nection with, the property soid. To determine the question thus presented, the nature of the contract must be understood. It does not constitute a distinct property right, independent of the business it was designed to protect, any more than the good will itself. The purpose of the contract being to protect the property or business to which it related, it was an incident of, and adhered to, such property and business. It could not otherwise exist. That is the theory upon which the courts have sustained such contracts. In discussing this subject in Gompers v. Rochester, 56 Pa. St. 194, where the precise contention was made as bere insisted upon by appellants, it was said by THOMPSON, C. J., that “the fallacy of the position of the plaintiffs in error seems to consist in regarding the covenant as attaching or incident to them personally; whereas it was alone an incident to the property which they had parted with, and the business also. It would not have been binding for want of a consideration, unless as incident to the property. I doubt if any case can be found in which such a covenant has been enforced where it had no effect to protect the business or trade of the covenantee. Indeed, it would be against public policy and every principle upon which such contracts are sustained.” The facts of the case there under consideration were that the person with whom the contract was made had sold the property such contract was designed to protect, to another; and, some time after such sale, such person brought suit against his vendor for a breach of the contract.
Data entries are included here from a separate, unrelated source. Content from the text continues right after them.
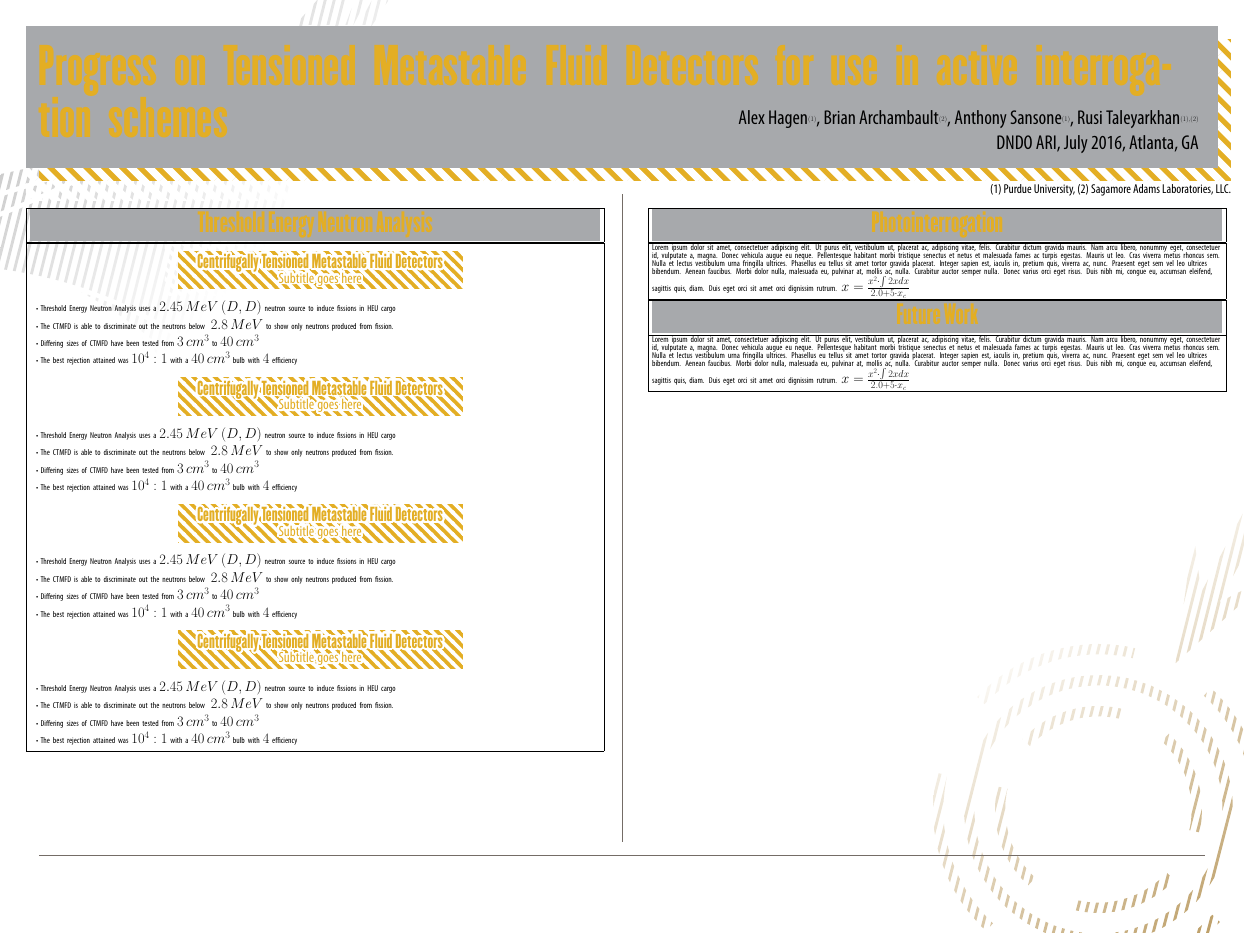
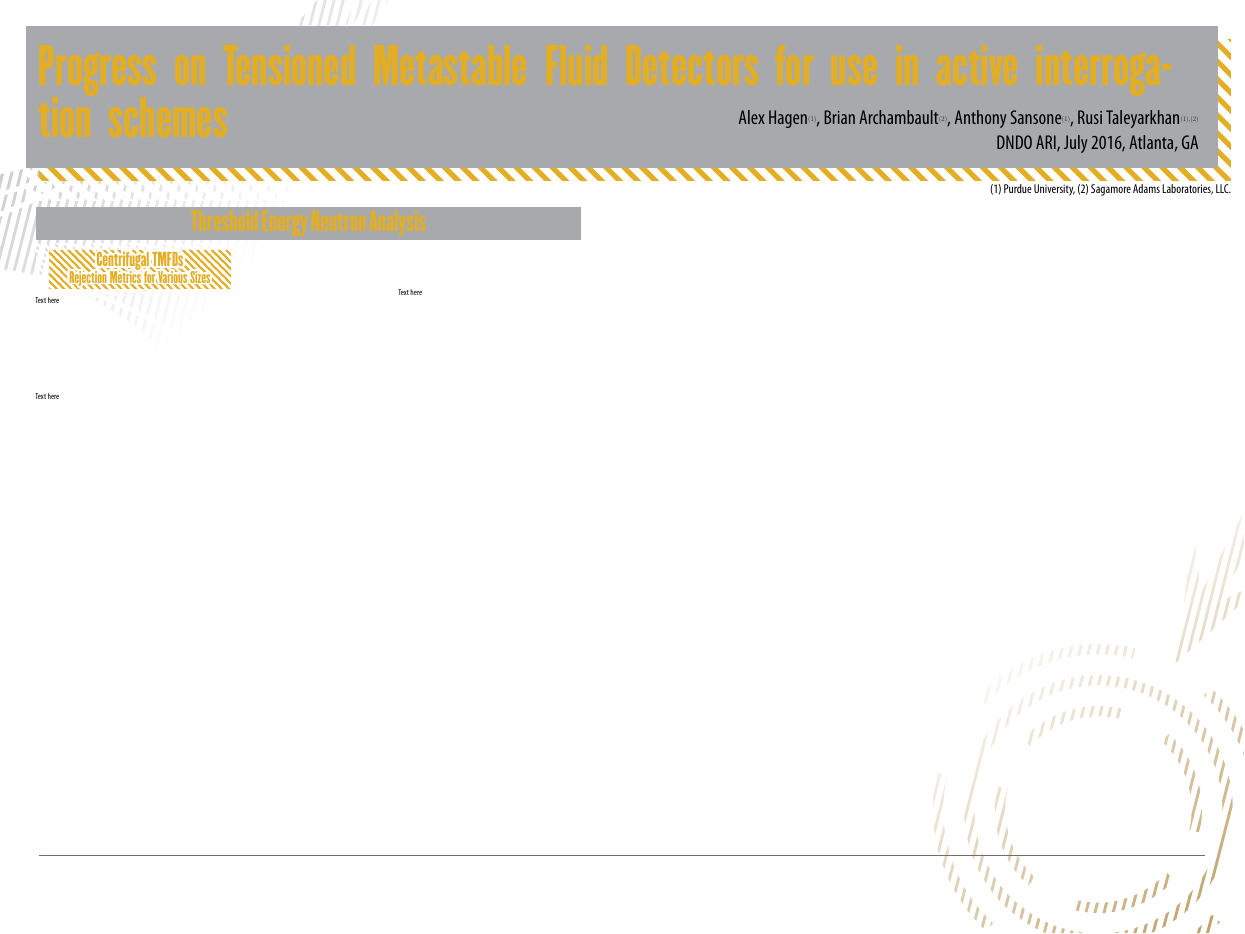
Before and after one commit to alexhagen/puposter, a LaTeX poster (sample.tex, which reads puposter.cls): the whole page. Compiled offline with XeLaTeX.

Commit message:
mostly working outer cells

```diff
--- a/puposter.cls
+++ b/puposter.cls
@@ -5,6 +5,7 @@
 \LoadClass[12pt]{article}
 
 \RequirePackage{fontspec}
+\RequirePackage{calc}
 \RequirePackage{tikz}
 \RequirePackage{tikzpagenodes}
 \RequirePackage{anyfontsize}
@@ -66,11 +67,11 @@
              Scale = 2.0%
             ]{MyriadPro-Cond.otf}
 
-\DeclareMathSizes{9.8}{34}{14}{14}
-\DeclareMathSizes{10.0}{34}{14}{14}
-\DeclareMathSizes{10.95}{20}{14}{14}   % For size 10 text
-\DeclareMathSizes{11}{38}{26}{18}      % For size 11 text
-\DeclareMathSizes{12}{40}{28}{20}     % For size 12 text
+\DeclareMathSizes{9.8}{24}{12}{12}
+\DeclareMathSizes{10.0}{24}{12}{12}
+\DeclareMathSizes{10.95}{24}{12}{12}   % For size 10 text
+\DeclareMathSizes{11}{24}{18}{14}      % For size 11 text
+\DeclareMathSizes{12}{30}{24}{16}     % For size 12 text
 
 \definecolor{grey20}{RGB}{209,211,212}
 \definecolor{grey40}{RGB}{167,169,172}
@@ -110,18 +111,7 @@
                 ($(current page.north east) + (-1in, -6.5in)$) --
                 ($(current page.north west) + (1in, -6.5in)$) --
                 cycle;
-            \ifnum\totvalue{columns}=0
-                \stepcounter{columns}
-                \stepcounter{columns}
-                \stepcounter{columns}
-            \fi
-            \ifnum\totvalue{columns}=2
-                \twocol{}
-            \fi
-            \ifnum\totvalue{columns}=3
-                \threecol{}
-            \fi
-        \end{pgfonlayer}
+        \end{pgfonlayer}%
         \begin{pgfonlayer}{main}
             \node[
               align=left,
@@ -160,12 +150,13 @@
             (affiliation) at ($(current page.north east) + (-0.5in, -7.125in)$)
             {\@affiliation};
         \end{pgfonlayer}
-    \end{tikzpicture}
+    \end{tikzpicture}%
+    \noindent%
 }
 
 \AtBeginDocument{
-    \SetMathAlphabet\mathrm{normal}{OT1}{myriadmath}{m}{n}
-    \newtotcounter{columns}
+    \setlength\parindent{0pt}%
+    \SetMathAlphabet\mathrm{normal}{OT1}{myriadmath}{m}{n}%
     \begin{tikzpicture}[remember picture,overlay]
         \begin{pgfonlayer}{background}
             \node[scale=1.5,
@@ -180,95 +171,64 @@
                   anchor=north west]
                  at (current page.north west)
                  {\includegraphics{css/background_top_left.pdf}};
-        \end{pgfonlayer}
+        \end{pgfonlayer}%
         \begin{pgfonlayer}{lines}
             \draw[draw=grey60] ($(current page.south west) + (1.5in, 3.0in)$) --
                                ($(current page.south east) + (-1.5in, 3.0in)$);
-        \end{pgfonlayer}
-    \end{tikzpicture}
+        \end{pgfonlayer}%
+    \end{tikzpicture}%
+    \def\incell{0}%
 }
 
-\newcommand{\twocol}{
-    \draw[draw=grey60] ($(current page.north) + (0.0in, -7.5in)$) --
-                       ($(current page.south) + (0.0in, 3.5in)$);
-}
-
-\newcommand{\threecol}{
-    \draw[draw=grey60] ($(current page.north) + (8.0in, -7.5in)$) --
-                       ($(current page.south) + (8.0in, 3.5in)$);
-    \draw[draw=grey60] ($(current page.north) + (-8.0in, -7.5in)$) --
-                      ($(current page.south) + (-8.0in, 3.5in)$);
-}
-
-\newlength{\leftpt}
-\newlength{\colwidth}
-
-\NewEnviron{column}
-{
-    \stepcounter{columns}
-    \ifnum\totvalue{columns}=2
-        \pgfmathsetlength{\colwidth}{22in}
-        \ifnum\value{columns}=1
-            \pgfmathsetlength{\leftpt}{1in}
-        \fi
-        \ifnum\value{columns}=2
-            \pgfmathsetlength{\leftpt}{25in}
-        \fi
-    \fi
-    \begin{tikzpicture}[remember picture, overlay]
-        \node[inner sep=0, outer sep=0, anchor=north west,
-              text width=\colwidth]
-        at ($(current page.north west) + (\leftpt, -8.0in)$)
-        {
-            \BODY
-        };
-    \end{tikzpicture}
-}
-
-\NewEnviron{cell}[1]
-{
-    \noindent
-    \fbox{
+\newcommand{\outertitle}[1]{
   \begin{tikzpicture}
-            \node[inner sep=0.0in, outer sep=0.0in, text width=\colwidth,
-                  fill=grey40, align=center, anchor=center, minimum height=1.25in,
+      \node[inner sep=0.0in, outer sep=0.0in, text width=\textwidth,
+            fill=grey40, align=center, anchor=west, minimum height=1.25in,
             text depth=0.2in]
       {
           \color{newgold}\fontsize{36}{42}\champion{#1}
       };
-        \end{tikzpicture}
-    }
-    \fbox{
-        \noindent
-        \parbox{\textwidth}{
-            \BODY
-        }
-    }
+  \end{tikzpicture}%
 }
 
-%\newcommand
-
-\NewEnviron{subcell}[1]
-{
-    \noindent
-    \vbox{
-        \noindent
+\newcommand{\innertitle}[2]{
   \begin{tikzpicture}
-            \node[fill=newgold, minimum width=0.5\textwidth,
+      \node[fill=newgold, minimum width=\textwidth,
             minimum height=1.5in] (goldrect) at (0, 0) {};
       \node[hatchcolor=white, pattern=custom north west lines,
-                  hatchspread=30pt, hatchthickness=10pt, hatchshift=5pt,
-                  minimum width=(0.5\textwidth) + 1in, minimum height=2in,
+            hatchspread=20pt, hatchthickness=7pt, hatchshift=5pt,
+            minimum width=\textwidth + 1in, minimum height=2in,
             anchor=center]
             (linesrect) at ($(goldrect.center) + (0in,0in)$) {};
       \node[anchor=center, text width=\textwidth, outer sep=0in, inner sep=0.125in,
-                  text shadow={[align=center] at (goldrect.center) {\Huge \champion #1\\ \LARGE Subtitle goes here}}]
+            text shadow={[align=center] at (goldrect.center) {\Huge \champion #1\\ \LARGE \champion #2}}]
       at (goldrect.center)
-                  {\Huge \champion \color{newgold} #1\\
-                   \LARGE Subtitle goes here};
-        \end{tikzpicture}
-        \parbox{\textwidth}{
-            \BODY
+            {\Huge \champion \color{newgold} #1\\ \LARGE \champion #2};
+  \end{tikzpicture}%
 }
+
+\newlength{\cellheight}
+\newlength{\cellwidth}
+\NewEnviron{cell}[4]
+{
+  \noindent%
+  \setlength{\cellheight}{2.0in * \real{#2}}%
+  \setlength{\cellwidth}{3.5in * \real{#1}}%
+  \begin{minipage}[t][\cellheight][t]{\cellwidth}
+    \noindent%
+    % Check if we're already inside a cell, if not, we make the outer title
+    \ifnum\incell=1
+      \ifx&#3&%
+        % #1 is empty
+      \else
+        \innertitle{#3}{#4}%
+        \vspace{0.06125in}
+      \fi
+    \else
+      \outertitle{#3}%
+      \vspace{0.125in}
+    \fi
+    \def\incell{1}%
+    \BODY%
+  \end{minipage}%
 }
-}
--- a/sample.tex
+++ b/sample.tex
@@ -7,60 +7,17 @@
         Anthony Sansone\tss{(1)}, Rusi Taleyarkhan\tss{(1),(2)}}
 \affiliation{(1) Purdue University, (2) Sagamore Adams Laboratories, LLC.}
 \conference{DNDO ARI, July 2016, Atlanta, GA}
-\renewcommand{\today}{November 2, 1994}
+\renewcommand{\today}{July 3, 2016}
 \maketitle
-
-\begin{column}
-
-    \begin{cell}{Threshold Energy Neutron Analysis}
-        \begin{subcell}{Centrifugally Tensioned Metastable Fluid Detectors}
-            \begin{itemize}
-                \item Threshold Energy Neutron Analysis uses a $2.45\,MeV$ $\left( D,D\right)$ neutron source to induce fissions in HEU cargo
-                \item The CTMFD is able to discriminate out the neutrons below $~2.8\,MeV$ to show only neutrons produced from fission.
-                \item Differing sizes of CTMFD have been tested from $3\,cm^{3}$ to $40\,cm^{3}$
-                \item The best rejection attained was $10^{4}:1$ with a $40\,cm^{3}$ bulb with $4$ efficiency
-            \end{itemize}
-        \end{subcell}
-        \begin{subcell}{Centrifugally Tensioned Metastable Fluid Detectors}
-            \begin{itemize}
-                \item Threshold Energy Neutron Analysis uses a $2.45\,MeV$ $\left( D,D\right)$ neutron source to induce fissions in HEU cargo
-                \item The CTMFD is able to discriminate out the neutrons below $~2.8\,MeV$ to show only neutrons produced from fission.
-                \item Differing sizes of CTMFD have been tested from $3\,cm^{3}$ to $40\,cm^{3}$
-                \item The best rejection attained was $10^{4}:1$ with a $40\,cm^{3}$ bulb with $4$ efficiency
-            \end{itemize}
-        \end{subcell}
-        \begin{subcell}{Centrifugally Tensioned Metastable Fluid Detectors}
-            \begin{itemize}
-                \item Threshold Energy Neutron Analysis uses a $2.45\,MeV$ $\left( D,D\right)$ neutron source to induce fissions in HEU cargo
-                \item The CTMFD is able to discriminate out the neutrons below $~2.8\,MeV$ to show only neutrons produced from fission.
-                \item Differing sizes of CTMFD have been tested from $3\,cm^{3}$ to $40\,cm^{3}$
-                \item The best rejection attained was $10^{4}:1$ with a $40\,cm^{3}$ bulb with $4$ efficiency
-            \end{itemize}
-        \end{subcell}
-        \begin{subcell}{Centrifugally Tensioned Metastable Fluid Detectors}
-            \begin{itemize}
-                \item Threshold Energy Neutron Analysis uses a $2.45\,MeV$ $\left( D,D\right)$ neutron source to induce fissions in HEU cargo
-                \item The CTMFD is able to discriminate out the neutrons below $~2.8\,MeV$ to show only neutrons produced from fission.
-                \item Differing sizes of CTMFD have been tested from $3\,cm^{3}$ to $40\,cm^{3}$
-                \item The best rejection attained was $10^{4}:1$ with a $40\,cm^{3}$ bulb with $4$ efficiency
-            \end{itemize}
-        \end{subcell}
-    \end{cell}
-
-\end{column}
-
-\begin{column}
-
-    \begin{cell}{Photointerrogation}
-        \lipsum[1]
-        $ x = \frac{x^{2} \cdot \int 2 x dx}{2.0 + 5\cdot x_{c}} $
-    \end{cell}
-
-    \begin{cell}{Future Work}
-        \lipsum[1]
-        $ x = \frac{x^{2} \cdot \int 2 x dx}{2.0 + 5\cdot x_{c}} $
-    \end{cell}
-
-\end{column}
-
+\begin{cell}{6}{12}{Threshold Energy Neutron Analysis}{}
+  \begin{cell}{2}{2}{Centrifugal TMFDs}{Rejection Metrics for Various Sizes}
+    Text here
+  \end{cell}%
+  \begin{cell}{2}{2}{}{}
+    Text here
+  \end{cell}%
+  \begin{cell}{2}{2}{}{}
+    Text here
+  \end{cell}%
+\end{cell}%
 \end{document}
```
Also changed, not shown: Makefile. Lines whose indentation alone changed are shown as unchanged.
The court held that, if a breach existed, the right of action was in favor of the second vendee; that it passed to him by the sale of the business, and as an incident thereto; that, after such sale, the first vendee could not be injured by a breach of the contract, for all interest in it had passed from him by the transfer of the property to which it inseparably adhered, so that, if a breach existed at all, the cause of action accrued in favor of the second vendee.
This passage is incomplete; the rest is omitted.